The workshop prompt: Describe your creative process in terms of the construction of a building / structure.
I’m not what you’d call an architect. I don’t use the protractor, level, or tape measure. I eyeball it. I drag one piece of wood up against another, squint a bit, call it good or not. I rely on my gut and love a piece of warped wood for the floor if it warms the space. I have one organic impression or another—a blooming bee balm flower, a head of garlic, a bird’s nest, a summer storm, but I never draw a blue print. I just tilt my head and build from the inside out.

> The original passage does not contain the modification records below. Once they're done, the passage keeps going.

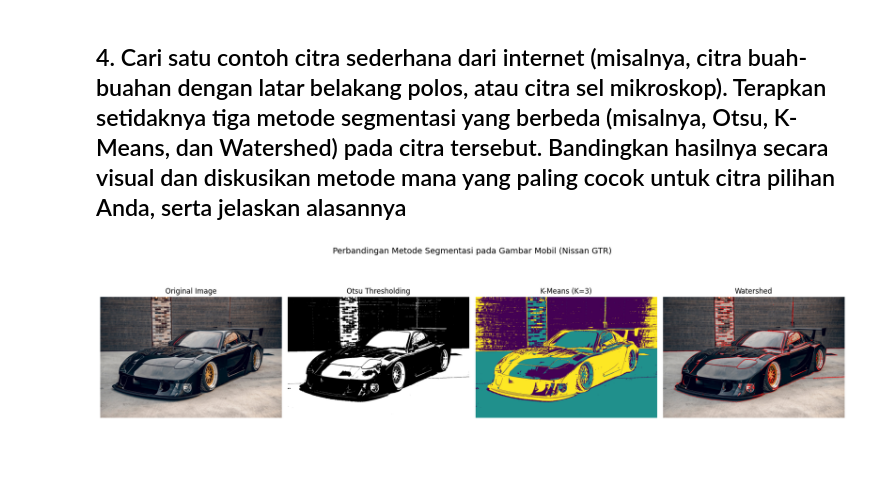
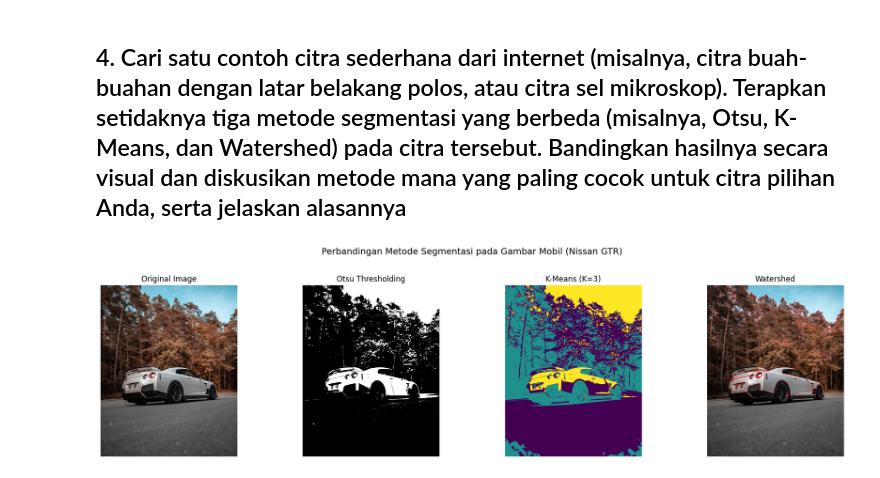
Before and after one commit to arkadjie795/2025-pengolahan-citra-TI-2C, a Jupyter notebook: Jobsheet_04.ipynb, the cells around one changed output. Cells and saved outputs as stored; diff of their text form; code cells hidden in the pictures; blank space fills up the shorter version.

```diff
--- a/Jobsheet_04.ipynb
+++ b/Jobsheet_04.ipynb
@@ -334,55 +350,48 @@ from skimage import io, filters, segmentation, color
 from skimage.color import rgb2gray
 from skimage.util import img_as_float
 from sklearn.cluster import KMeans
-from scipy import ndimage as ndi
 
-# 1. Load gambar dari path lokal
-image_path = "/content/rx7.jpg"
-image_rgb = io.imread(image_path)
+image_rgb = io.imread("uploaded_image.jpg")
 image_gray = rgb2gray(image_rgb)
 image_float = img_as_float(image_gray)
 
-# 2. a) Otsu Thresholding
 thresh_otsu = filters.threshold_otsu(image_gray)
 binary_otsu = image_gray > thresh_otsu
 
-# 3. b) K-Means Clustering (K=3)
 rows, cols = image_gray.shape
 pixel_features = image_float.reshape(rows * cols, 1)
 kmeans = KMeans(n_clusters=3, random_state=0, n_init=10)
 labels_kmeans = kmeans.fit_predict(pixel_features)
 seg_kmeans = labels_kmeans.reshape(rows, cols)
 
-# 4. c) Watershed
 elevation_map = filters.sobel(image_gray)
 markers = np.zeros_like(image_gray, dtype=np.int32)
 markers[image_gray < 0.3] = 1
 markers[image_gray > 0.7] = 2
 seg_watershed = segmentation.watershed(elevation_map, markers)
 seg_watershed_colored = segmentation.mark_boundaries(image_rgb, seg_watershed, color=(1, 0, 0))
 
-# 5. Visualisasi hasil
 fig, axes = plt.subplots(1, 4, figsize=(18, 5), sharex=True, sharey=True)
 ax = axes.ravel()
 
 ax[0].imshow(image_rgb)
 ax[0].set_title("Original Image")
 ax[0].axis('off')
 
 ax[1].imshow(binary_otsu, cmap='gray')
 ax[1].set_title("Otsu Thresholding")
 ax[1].axis('off')
 
 ax[2].imshow(seg_kmeans, cmap='viridis')
 ax[2].set_title("K-Means (K=3)")
 ax[2].axis('off')
 
 ax[3].imshow(seg_watershed_colored)
 ax[3].set_title("Watershed")
 ax[3].axis('off')
 
-plt.suptitle("Perbandingan Metode Segmentasi pada Gambar Mobil (Nissan GTR)", fontsize=14)
+plt.suptitle("Perbandingan Metode Segmentasi", fontsize=14)
 plt.tight_layout(rect=[0, 0.03, 1, 0.95])
 plt.show()
 # %% [output]
-[figure, old version]
+[figure, new version]
```
Also changed, not shown: parts of 9 cells of this notebook.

When the building is complete, I survey it—I tidy here, I push back a thing there, I switch this part for that part. The finished product—somewhat a misnomer, truth be told, because I’m always rearranging the furniture or art objects—is not without reflection and evaluation, but the specifics aren’t often drawn and measured before I begin; I don’t pile bricks and lumber neatly or even always ensure that I have roughly enough material to finish a project.

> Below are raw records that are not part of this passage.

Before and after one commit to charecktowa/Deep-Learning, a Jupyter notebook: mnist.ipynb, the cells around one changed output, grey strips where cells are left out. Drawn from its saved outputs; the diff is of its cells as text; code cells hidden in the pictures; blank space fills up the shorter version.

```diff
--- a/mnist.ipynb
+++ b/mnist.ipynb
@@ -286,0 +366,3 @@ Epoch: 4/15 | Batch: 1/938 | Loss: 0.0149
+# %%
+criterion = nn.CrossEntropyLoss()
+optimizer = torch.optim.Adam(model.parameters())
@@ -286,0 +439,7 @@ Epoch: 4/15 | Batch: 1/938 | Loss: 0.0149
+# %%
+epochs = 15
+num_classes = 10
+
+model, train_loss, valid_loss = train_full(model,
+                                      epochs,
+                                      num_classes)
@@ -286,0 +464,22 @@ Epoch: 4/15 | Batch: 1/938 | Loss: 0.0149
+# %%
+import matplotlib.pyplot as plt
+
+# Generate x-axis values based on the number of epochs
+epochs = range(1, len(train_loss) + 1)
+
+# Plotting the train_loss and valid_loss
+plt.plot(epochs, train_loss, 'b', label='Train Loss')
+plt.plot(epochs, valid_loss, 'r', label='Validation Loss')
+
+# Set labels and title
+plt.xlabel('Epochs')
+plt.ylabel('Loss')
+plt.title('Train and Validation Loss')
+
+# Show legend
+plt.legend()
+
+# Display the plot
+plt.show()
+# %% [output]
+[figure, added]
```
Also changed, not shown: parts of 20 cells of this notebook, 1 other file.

There are certainly drawbacks to not having a plan—the door doesn’t shut quite right, the hallway is always a little drafty; sometimes I live without a roof in spots. But I have found that the intuitive unwinding of the structures that I create from a pile of raw material I’ve collected over years often results in something rather elegant, something coherent beyond my own expectations. This window echoes an interior passage way; the house itself spirals around its staircase and on up towards the sky. Sometimes it’s startling: I find familiar jewels crammed into the gaps inherent to a process that rejects measurements. It is a strange way to build a home, but I love discovering those unintentional stripes of mottled light.